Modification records

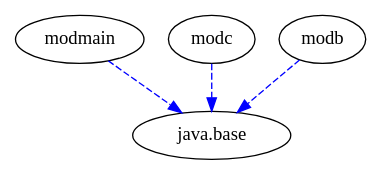
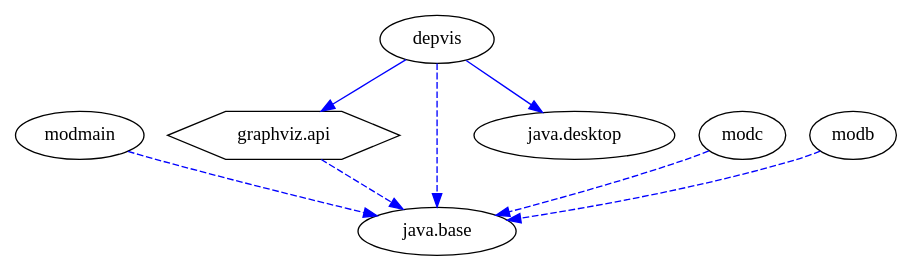
One commit to accso/java9-jigsaw-examples changed the diagram in jigsaw-examples/example_addReads_addExports/moduledependencies.dot. Above: the diagram before and after it, drawn with Graphviz. The commit also changed 117 other files, not shown here.

```diff
--- a/jigsaw-examples/example_addReads_addExports/moduledependencies.dot
+++ b/jigsaw-examples/example_addReads_addExports/moduledependencies.dot
@@ -1,10 +1,17 @@
-# Created by depvis.JigsawDepVisualizer on Sat Aug 27 13:54:19 CEST 2016
+# Created by depvis.JigsawDepVisualizer on Wed Sep 28 19:08:25 CEST 2016
 digraph Java9_Dependency_Visualizer {
+graphviz_api[fontname="Consolas",shape="hexagon",label="graphviz.api"];
+java_base[fontname="Consolas",shape="ellipse",label="java.base"];
 modmain[fontname="Consolas",shape="ellipse",label="modmain"];
-java_base[fontname="Consolas",shape="ellipse",label="java.base"];
+depvis[fontname="Consolas",shape="ellipse",label="depvis"];
+java_desktop[fontname="Consolas",shape="ellipse",label="java.desktop"];
 modc[fontname="Consolas",shape="ellipse",label="modc"];
 modb[fontname="Consolas",shape="ellipse",label="modb"];
+graphviz_api -> java_base[color="#0000ff",fontname="Consolas",fontcolor="#0000ff",style="dashed",weight="16"]
 modmain -> java_base[color="#0000ff",fontname="Consolas",fontcolor="#0000ff",style="dashed",weight="16"]
+depvis -> java_desktop[color="#0000ff",fontname="Consolas",fontcolor="#0000ff",weight="8"]
+depvis -> graphviz_api[color="#0000ff",fontname="Consolas",fontcolor="#0000ff",weight="8"]
+depvis -> java_base[color="#0000ff",fontname="Consolas",fontcolor="#0000ff",style="dashed",weight="16"]
 modc -> java_base[color="#0000ff",fontname="Consolas",fontcolor="#0000ff",style="dashed",weight="16"]
 modb -> java_base[color="#0000ff",fontname="Consolas",fontcolor="#0000ff",style="dashed",weight="16"]
 }
```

[WORK INSTRUCTIONS] Scan the entries above and return each line that holds "modmain".

[ANSWER AREA]
 modmain[fontname="Consolas",shape="ellipse",label="modmain"];
 modmain -> java_base[color="#0000ff",fontname="Consolas",fontcolor="#0000ff",style="dashed",weight="16"]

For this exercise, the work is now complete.